“Blurring is not the most important thing; nor is it an identity tag for my pictures. I blur things to make everything equally important and equally unimportant. I blur things so that they do not look artistic or craftsmanlike but technological, smooth, and perfect. I blur things to make all the parts a closer fit.”
Known alternatively as Flower Thrower, Banksy’s Love Is In The Air portrays a radical youth complete with a backward baseball cap and a bandana concealing the lower half of the face. Positioned mid-motion, the figure appears to be launching a bouquet reminiscent of throwing a grenade or Molotov. Despite the aggressive stance, the intent is to propel a universal symbol of love and peace rather than a weapon. This piece is a testament to Banksy’s distinctive artistic style and potent political activism, embodying a plea for peace.

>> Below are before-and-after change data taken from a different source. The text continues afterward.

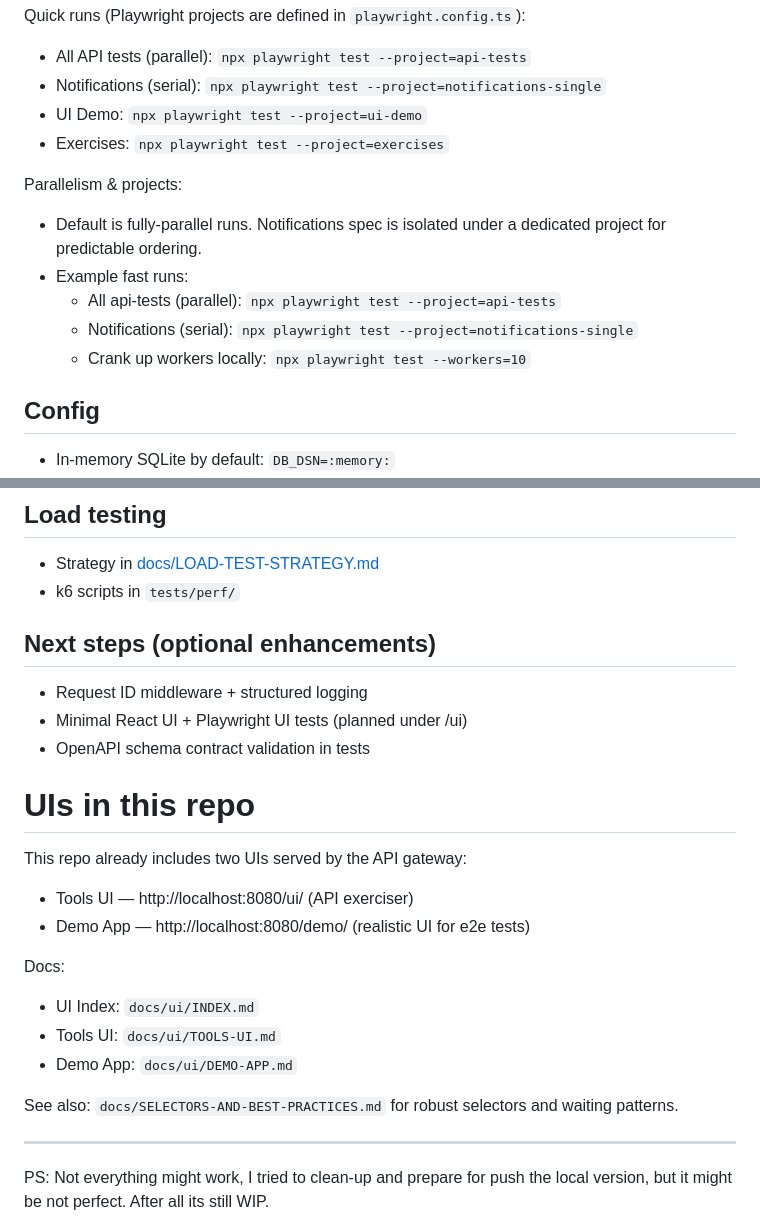
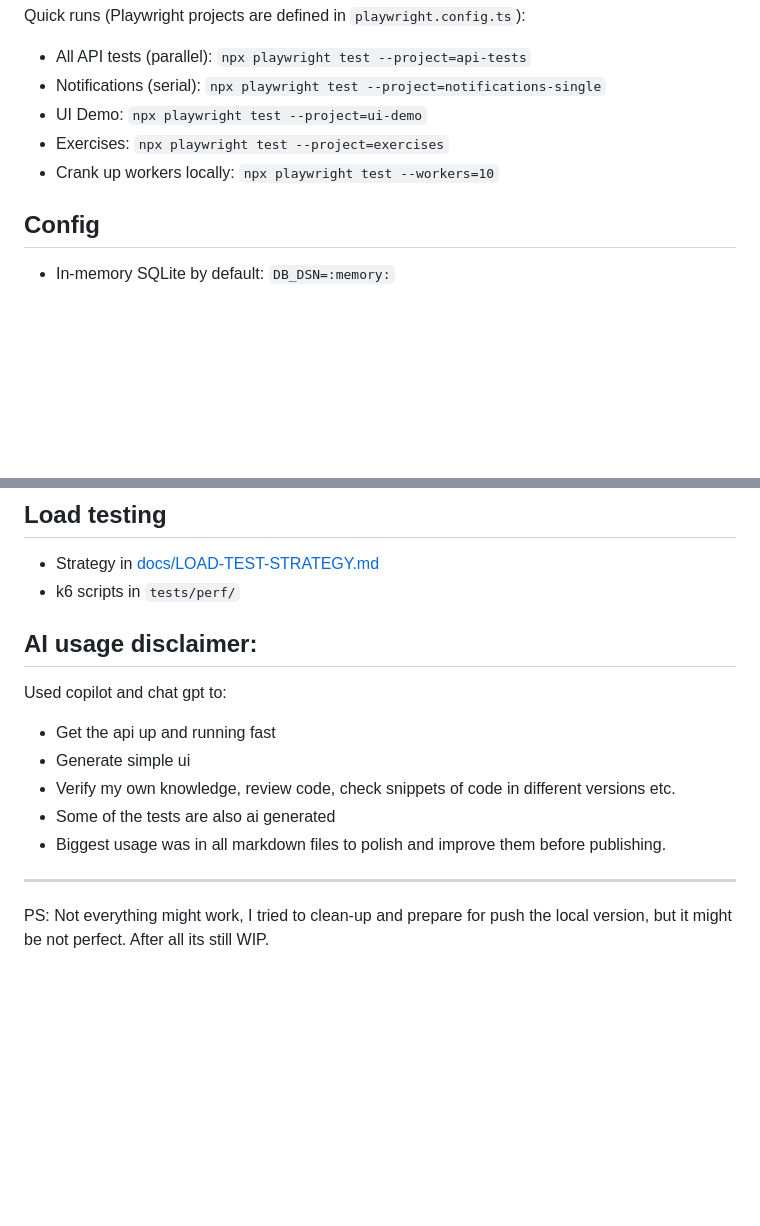
Before and after one commit to DrWeltschmerz/qa-playground, a Markdown page: README.md, 2 parts joined by grey strips. Rendered like a GitHub page; blank space fills up the shorter version.

Commit message:
small readme cleanup

```diff
--- a/README.md
+++ b/README.md
@@ -78,13 +78,7 @@ Quick runs (Playwright projects are defined in `playwright.config.ts`):
 - Notifications (serial): `npx playwright test --project=notifications-single`
 - UI Demo: `npx playwright test --project=ui-demo`
 - Exercises: `npx playwright test --project=exercises`
-
-Parallelism & projects:
-- Default is fully-parallel runs. Notifications spec is isolated under a dedicated project for predictable ordering.
-- Example fast runs:
-  - All api-tests (parallel): `npx playwright test --project=api-tests`
-  - Notifications (serial): `npx playwright test --project=notifications-single`
-  - Crank up workers locally: `npx playwright test --workers=10`
+- Crank up workers locally: `npx playwright test --workers=10`
 
 ## Config
 - In-memory SQLite by default: `DB_DSN=:memory:`
@@ -119,25 +113,14 @@ Learn path for QAs:
 - Strategy in [docs/LOAD-TEST-STRATEGY.md](docs/LOAD-TEST-STRATEGY.md)
 - k6 scripts in `tests/perf/`
 
-## Next steps (optional enhancements)
-- Request ID middleware + structured logging
-- Minimal React UI + Playwright UI tests (planned under /ui)
-- OpenAPI schema contract validation in tests
 
-
-# UIs in this repo
-
-This repo already includes two UIs served by the API gateway:
-
-- Tools UI — http://localhost:8080/ui/ (API exerciser)
-- Demo App — http://localhost:8080/demo/ (realistic UI for e2e tests)
-
-Docs:
-- UI Index: `docs/ui/INDEX.md`
-- Tools UI: `docs/ui/TOOLS-UI.md`
-- Demo App: `docs/ui/DEMO-APP.md`
-
-See also: `docs/SELECTORS-AND-BEST-PRACTICES.md` for robust selectors and waiting patterns.
+## AI usage disclaimer:
+Used copilot and chat gpt to:
+- Get the api up and running fast
+- Generate simple ui
+- Verify my own knowledge, review code, check snippets of code in different versions etc.
+- Some of the tests are also ai generated
+- Biggest usage was in all markdown files to polish and improve them before publishing.
 
 ---
 
```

The inception of Love Is In The Air can be traced back to 2003, when Banksy first created this image on the Beit Sahour, near the Israeli West Bank Barrier, a structure spanning over 700 km that separates Israel from the West Bank. Since its initial appearance, the artwork has assumed various forms, including street art, painting on canvas, and screen prints. In each iteration, Love Is In The Air remains a compelling call for peace, showcasing Banksy’s commitment to using art to advocate for peace and equality.
Dior’s J’adore parfum was described as “what solid gold would smell like if it had a scent.” 25 years later, the French multinational luxury fashion house collabs with Turkish-American new media artist and designer Refik Anadol to celebrate the iconic fragrance, an olfactory work of art born of Christian Dior’s passion for flowers. The result of this collaboration is a mesmerizing artwork rooted in data from the floral composition formulas of Dior’s latest fragrance, L’Or de J’adore, by Francis Kurkdjian. J’ Adore — AI Data Sculpture, featured in The Dior J’adore exhibition, showcases dynamic, liquid gold patterns generated by Anadol’s studio’s custom Generative AI algorithms. The work is a cross-modal experience where the fragrance of L’Or de J’adore’s flowers undergoes a transformation through algorithms into a digital visual sculpture—a way of making “the invisible visible.”
From ancient fertility symbols to contemporary digital sculptures, artists have used their skills to explore, challenge, and celebrate what love is and what it looks like. Much like art, love is unquantifiable. Many have tried, as evidenced by art history. Through symbolism and imagery, love in art is a dynamic force representative of the times—always enduring and transforming.